Electronic Door Locks
This is the era of technology. Every industry and every aspect of the average person’s life is being affected by technology, and if recent happenings are any cursor, technology has now also gotten to the mediums a person uses to move in and out of and secure their home – locks. Until not too long ago, the only locks the typical person knew of were geometric shapes in their doors which they had to put a key through in order for them to get into their house. However, technology has changed locks, and it has done so radically.
The following are some of the latest types of electronic door locks:
• Biometric door locks- Locks that scan the fingerprints of the user in order to authorize their entry.
• Key fob locks- Key fob locks, also known as proximity locks, require the user to carry around a key fob which, when detected by the lock in its immediate vicinity, signals it to open the door.
• Smartphone-controlled locks- These locks use either Wi-Fi or Bluetooth connectivity to allow users to control their door locks via their Smartphones.
• Surveillance locks- Surveillance locks require users to enter codes in order to open them, and also take pictures of anyone who manages to open them and get in.
Are Electronic Door Locks Safe?
Technology has changed the keyed locks the world knew and loved until recently into the electronic door locks of tomorrow. Well the question is, is this change good or bad? Are electronic door locks actually safe? Electronic door locks are safe, but only as much as, if not lesser than, normal, non-electronic, keyed locks.
While it is true that getting past a keyed lock is not a tough task for the typical intruder, it is also true that electronic door locks are often made of subpar materials, making them prone to being broken by intruders, unlike keyed locks such as the impregnable Medeco Maxum 11WC60L, which can take an unprecedented amount of damage. Furthermore, almost all of the locks that use fingerprints, Wi-Fi or Bluetooth tend to cease functioning in the event of a power outage, in which case a person has to use a backup key to unlock their door. The backup key slot in electronic locks can quite easily be exploited by intruders as any person who knows their way around a lock can use nothing but a paperclip to bypass an electronic lock via its backup key slot.

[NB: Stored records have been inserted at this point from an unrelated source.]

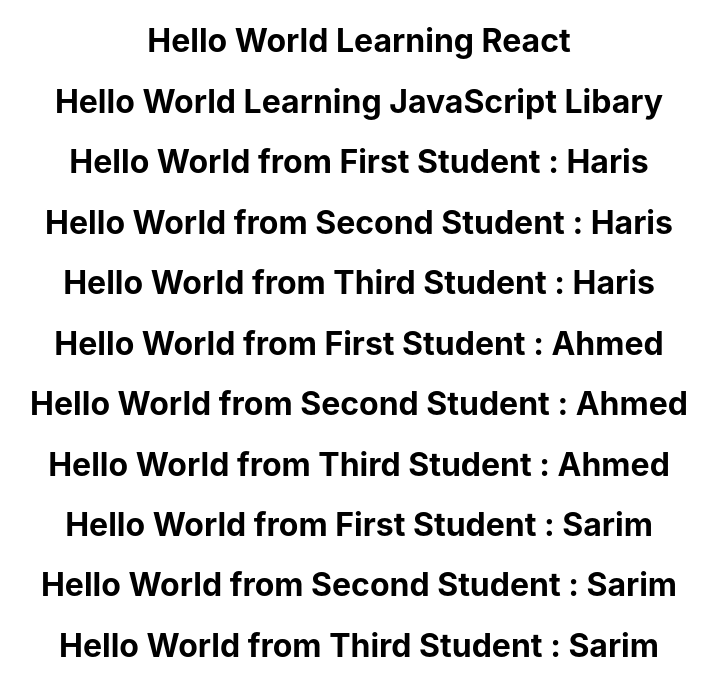
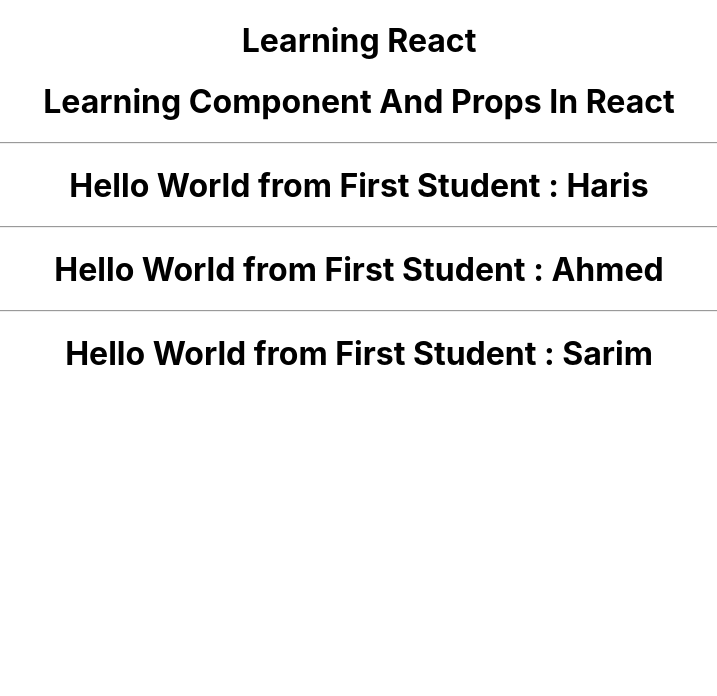
Before and after one commit to SyedMuhammadHaris/myfirst-react-app-Assignment-two-bootcamp2020, a React (Create React App) app: page / in a window 1280 px wide. Shown: the top 696 px of the page, without its empty margins (281-998 px from the left). Built offline with nearby package versions, Linux system fonts and the light colour scheme.

Commit message:
Updated display message in App.js

```diff
--- a/src/App.js
+++ b/src/App.js
@@ -5,10 +5,13 @@
 function App() {
   return (
     <div className="App">
-     <h1>Hello World Learning React</h1>
-     <h1>Hello World Learning  JavaScript Libary</h1>
+     <h1>Learning React</h1>
+     <h1> Learning  Component And Props In React</h1>
+     <hr/>
      <FirstComponent student = "Haris"/>
+     <hr/>
      <FirstComponent student = "Ahmed"/>
+     <hr/>
      <FirstComponent student = "Sarim"/>
     </div>
   );
--- a/src/component.js
+++ b/src/component.js
@@ -4,8 +4,6 @@
     return (
       <div>
          <h1>Hello World from First Student : {props.student} </h1>
-         <h1>Hello World from Second Student : {props.student} </h1>
-         <h1>Hello World from Third Student : {props.student} </h1>
 
       </div>
     );
```
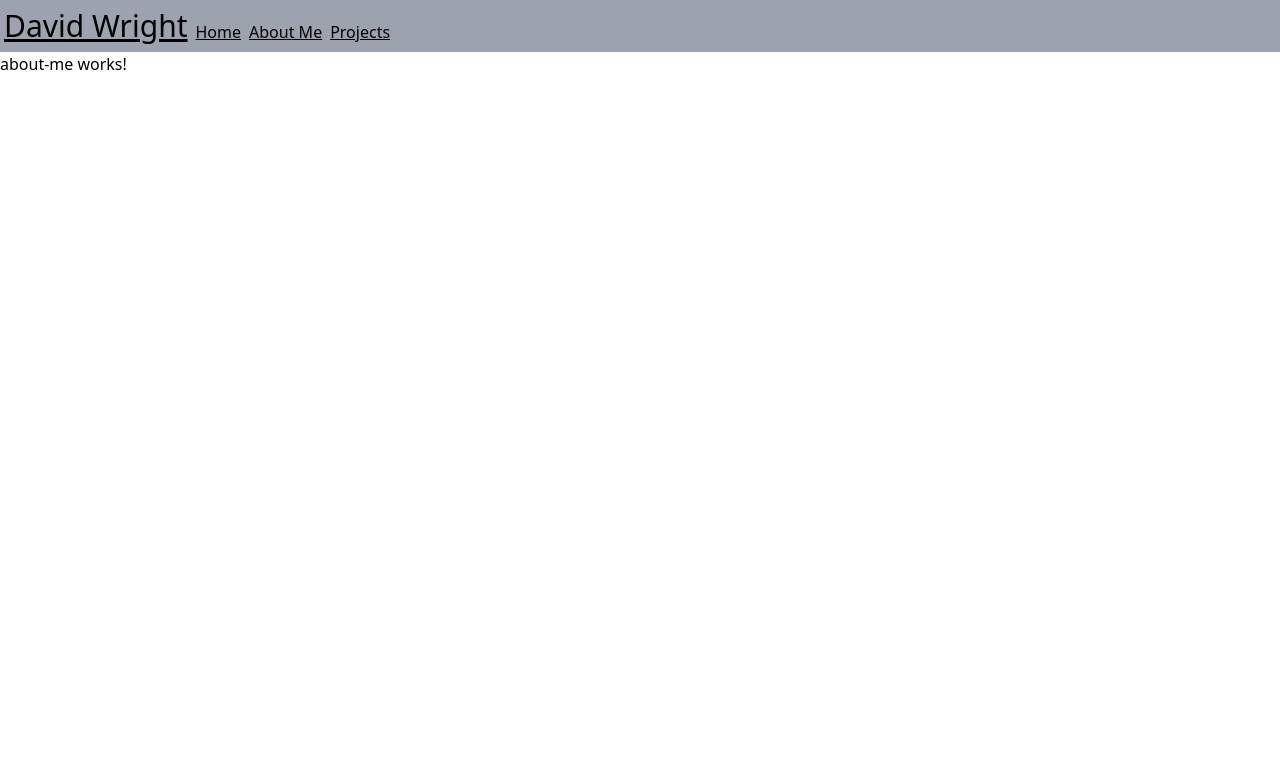
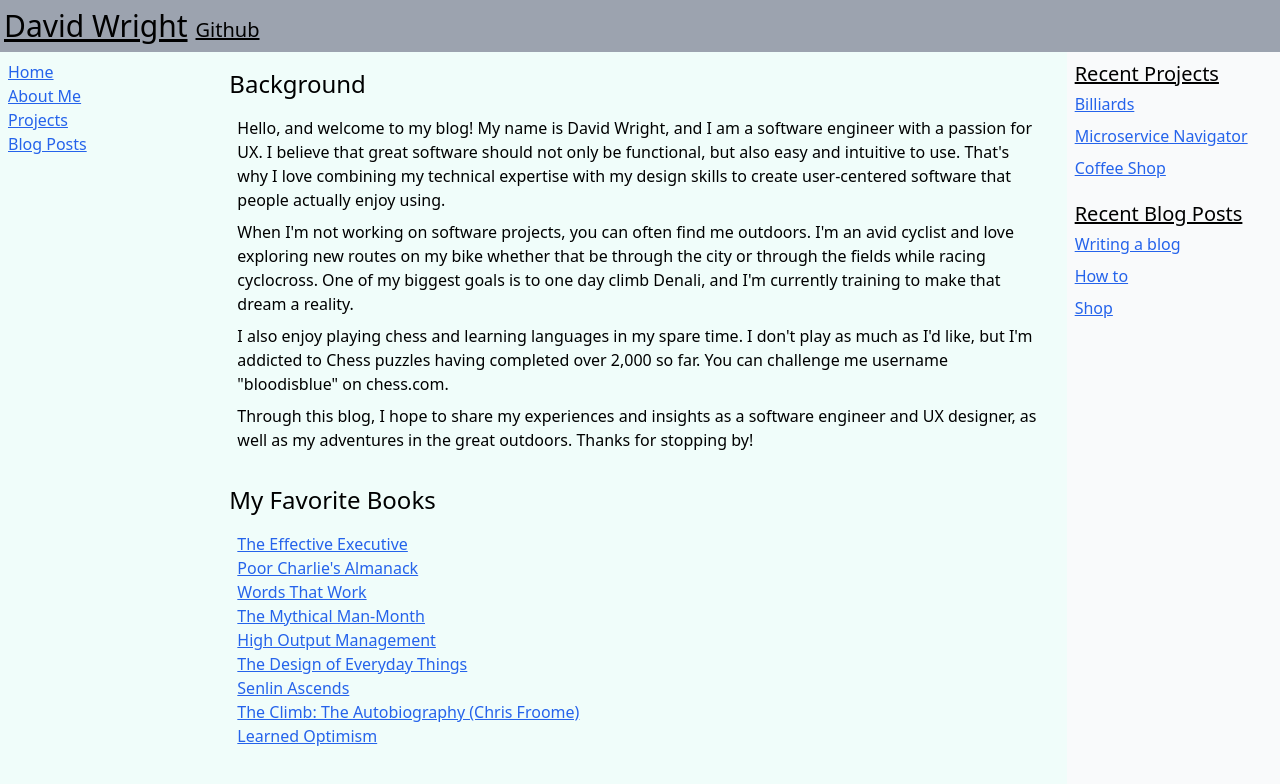
Before and after one commit to dawguy/Blog-Angular, an Angular app: page /about in a window 1280 px wide. Shown: the top 784 px of the page. Built offline with nearby package versions, Linux system fonts and the light colour scheme.

Commit message:
Homepage and about me filled with some content.

```diff
--- a/src/app/about-me/about-me.component.html
+++ b/src/app/about-me/about-me.component.html
@@ -1 +1,46 @@
-<p>about-me works!</p>
+<div>
+  <div class="flex bg-black">
+    <div class="hidden sm:flex sm:basis-2/12">
+      <app-left-bar class="w-full bg-teal-50"></app-left-bar>
+    </div>
+    <!--  Homepage Content Here  -->
+    <div class="px-2 w-full sm:w-8/12 bg-teal-50">
+      <div class="rounded m-2">
+        <h1 class="text-2xl py-2">Background</h1>
+        <div class="rounded p-2">
+          <p>
+            Hello, and welcome to my blog! My name is David Wright, and I am a software engineer with a passion for UX. I believe that great software should not only be functional, but also easy and intuitive to use. That's why I love combining my technical expertise with my design skills to create user-centered software that people actually enjoy using.
+          </p>
+          <p>
+            When I'm not working on software projects, you can often find me outdoors. I'm an avid cyclist and love exploring new routes on my bike whether that be through the city or through the fields while racing cyclocross. One of my biggest goals is to one day climb Denali, and I'm currently training to make that dream a reality.
+          </p>
+          <p>
+            I also enjoy playing chess and learning languages in my spare time. I don't play as much as I'd like, but I'm addicted to Chess puzzles having completed over 2,000 so far. You can challenge me username "bloodisblue" on chess.com.
+          </p>
+          <p>
+            Through this blog, I hope to share my experiences and insights as a software engineer and UX designer, as well as my adventures in the great outdoors. Thanks for stopping by!
+          </p>
+        </div>
+      </div>
+      <div class="rounded m-2">
+        <h1 class="text-2xl py-2">My Favorite Books</h1>
+        <div class="rounded p-2">
+          <ul>
+            <li><a class="a" routerLink="/books/the-effective-executive">The Effective Executive</a></li>
+            <li><a class="a" routerLink="/books/poor-charlies-almanack">Poor Charlie's Almanack</a></li>
+            <li><a class="a" routerLink="/books/words-that-work">Words That Work</a></li>
+            <li><a class="a" routerLink="/books/mythical-man-month">The Mythical Man-Month</a></li>
+            <li><a class="a" routerLink="/books/high-output-management">High Output Management</a></li>
+            <li><a class="a" routerLink="/books/design-of-everyday-things">The Design of Everyday Things</a></li>
+            <li><a class="a" routerLink="/books/senlin-ascends">Senlin Ascends</a></li>
+            <li><a class="a" routerLink="/books/the-climb-froome">The Climb: The Autobiography (Chris Froome)</a></li>
+            <li><a class="a" routerLink="/books/learned-optimism">Learned Optimism</a></li>
+          </ul>
+        </div>
+      </div>
+    </div>
+    <div class="hidden sm:flex sm:basis-2/12">
+      <app-right-bar class="w-full"></app-right-bar>
+    </div>
+  </div>
+</div>
--- a/src/app/app-routing.module.ts
+++ b/src/app/app-routing.module.ts
@@ -5,6 +5,7 @@ import {AboutMeComponent} from "./about-me/about-me.component";
 import {PostComponent} from "./post/post.component";
 import {ProjectComponent} from "./project/project.component";
 import {ProjectsComponent} from "./projects/projects.component";
+import {BlogComponent} from "./blog/blog.component";
 
 const routes: Routes = [
   {path: 'home', component: HomepageComponent},
@@ -12,7 +13,8 @@ const routes: Routes = [
   {path: 'about', component: AboutMeComponent},
   {path: 'post/:postId', component: PostComponent},
   {path: 'project/:projectId', component: ProjectComponent},
-  {path: 'projects', component: ProjectsComponent}
+  {path: 'projects', component: ProjectsComponent},
+  {path: 'blog', component: BlogComponent}
 ];
 
 @NgModule({
--- a/src/app/app.module.ts
+++ b/src/app/app.module.ts
@@ -11,6 +11,7 @@ import { HeaderComponent } from './header/header.component';
 import { ProjectsComponent } from './projects/projects.component';
 import { LeftBarComponent } from './left-bar/left-bar.component';
 import { RightBarComponent } from './right-bar/right-bar.component';
+import { BlogComponent } from './blog/blog.component';
 
 @NgModule({
   declarations: [
@@ -22,7 +23,8 @@ import { RightBarComponent } from './right-bar/right-bar.component';
     HeaderComponent,
     ProjectsComponent,
     LeftBarComponent,
-    RightBarComponent
+    RightBarComponent,
+    BlogComponent
   ],
   imports: [
     BrowserModule,
--- /dev/null
+++ b/src/app/blog/blog.component.html
@@ -0,0 +1 @@
+<p>blog works!</p>
--- a/src/app/header/header.component.html
+++ b/src/app/header/header.component.html
@@ -2,9 +2,7 @@
   <nav>
     <ul class="flex flex-auto bg-gray-400 py-2 items-end" >
       <li><a class="px-1 text-3xl underline hover:text-blue-800" routerLink="/home">David Wright</a></li>
-      <li><a class="px-1 underline items-end hover:text-blue-800" routerLink="/home">Home</a></li>
-      <li><a class="px-1 underline hover:text-blue-800" routerLink="/about">About Me</a></li>
-      <li><a class="px-1 underline hover:text-blue-800" routerLink="/projects">Projects</a></li>
+      <li><a class="px-1 text-xl underline hover:text-blue-800" href="https://www.github.com/dawguy">Github</a></li>
     </ul>
   </nav>
 </header>
--- a/src/app/homepage/homepage.component.html
+++ b/src/app/homepage/homepage.component.html
@@ -1,11 +1,34 @@
 <div>
   <div class="flex bg-black">
     <div class="hidden sm:flex sm:basis-2/12">
-      <app-left-bar class="w-full"></app-left-bar>
+      <app-left-bar class="w-full bg-teal-50"></app-left-bar>
     </div>
     <!--  Homepage Content Here  -->
     <div class="px-2 w-full sm:w-8/12 bg-teal-50">
-      Hello
+      <div class="rounded m-2">
+        <h1 class="text-2xl py-2">What I'm Excited About Right Now</h1>
+        <div class="rounded p-2">
+          <p>Traveling! I'm taking some time off work to travel and plan on visiting several countries and a good portion of the US.</p>
+          <p>Outside of travelling I'm also planning on continuing to code and sorta delve into whatever topic feels the most interesting. Right now I'm curious about setting up terraform to handle multiple deployments on a single machine (or AWS instance) but also would like to finish the billiards game I started.</p>
+        </div>
+      </div>
+      <div class="rounded m-2">
+        <h1 class="text-2xl py-2">Goal's For The Blog</h1>
+        <div class="rounded p-2">
+          <p>As of right now I'm still unsure what I want to focus on. Is this blog something that I want people to visit to learn a topic (something I do with confluence pages) or is it somewhere that I'd like to demonstrate my work for future employers. Its very unclear at this point, but I'll try to fill out the content and see what fits best.</p>
+        </div>
+      </div>
+      <div class="rounded m-2">
+        <h1 class="text-2xl py-2">Things I've Been Enjoying Recently</h1>
+        <div class="rounded p-2">
+          <ul>
+            <li><a class="a" href="https://en.wikipedia.org/wiki/Pho">Phở</a> </li>
+            <li><a class="a" href="https://www.youtube.com/channel/UCXF6DMVLIVRr2OQAqyfEGeg">Fred Again</a></li>
+            <li><a class="a" href="https://www.apple.com/shop/buy-mac/macbook-pro">M2 Macbook</a></li>
+            <li><a class="a" href="https://clojure.org/">Clojure</a></li>
+          </ul>
+        </div>
+      </div>
     </div>
     <div class="hidden sm:flex sm:basis-2/12">
       <app-right-bar class="w-full"></app-right-bar>
--- a/src/app/left-bar/left-bar.component.html
+++ b/src/app/left-bar/left-bar.component.html
@@ -1,22 +1,12 @@
 <aside id="default-sidebar" class="h-screen">
-  <div class="h-full bg-gray-50">
+  <div class="h-full">
     <div class="flex flex-col px-2">
-      <div class="py-2">
-        <h1 class="text-xl"><a class="home-link" routerLink="/projects">Recent Projects</a></h1>
-        <ul>
-          <li class="py-1"><a class="a">Billiards</a></li>
-          <li class="py-1"><a class="a">Microservice Navigator</a></li>
-          <li class="py-1"><a class="a">Coffee Shop</a></li>
-        </ul>
-      </div>
-      <div class="py-2">
-        <h1 class="text-xl"><a class="home-link" routerLink="/blog">Recent Blog Posts</a></h1>
-        <ul>
-          <li class="py-1"><a class="a">Writing a blog</a></li>
-          <li class="py-1"><a class="a">How to</a></li>
-          <li class="py-1"><a class="a">Shop</a></li>
-        </ul>
-      </div>
+      <ul class="py-2">
+        <li><a class="a py-2" routerLink="/home">Home</a></li>
+        <li><a class="a py-2" routerLink="/about">About Me</a></li>
+        <li><a class="a py-2" routerLink="/projects">Projects</a></li>
+        <li><a class="a py-2" routerLink="/blog">Blog Posts</a></li>
+      </ul>
     </div>
   </div>
 </aside>
--- a/src/styles.css
+++ b/src/styles.css
@@ -5,9 +5,13 @@
 
 /* Reimplements browser link behavior */
 .a {
-  @apply underline text-blue-600 hover:text-blue-800 visited:text-purple-600
+  @apply underline text-blue-600 hover:text-blue-800
 }
 
 .home-link {
   @apply underline hover:text-blue-800
 }
+
+p {
+  @apply mb-2
+}
```
Also changed, not shown: src/app/blog/blog.component.ts (added, +10 -0 lines), src/app/blog/blog.component.css (added), 1 other file (tests, documents, lock files or other folders).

Forced entry is a major risk that comes with keyed locks, but it is also quite possible if a person has an electronic door lock installed in their house door. However, a person can decrease the risk of forced entry substantially by simply reinforcing their door with impact plates that are made of heavy-duty metal.
Are electronic door locks safer than keyed door locks? Definitely not, but they are just as safe as keyed locks, and if a person is tech-savvy and wants ease of access instead of having to search around on their person for the keys to their home door, an electronic door lock is most definitely a good idea.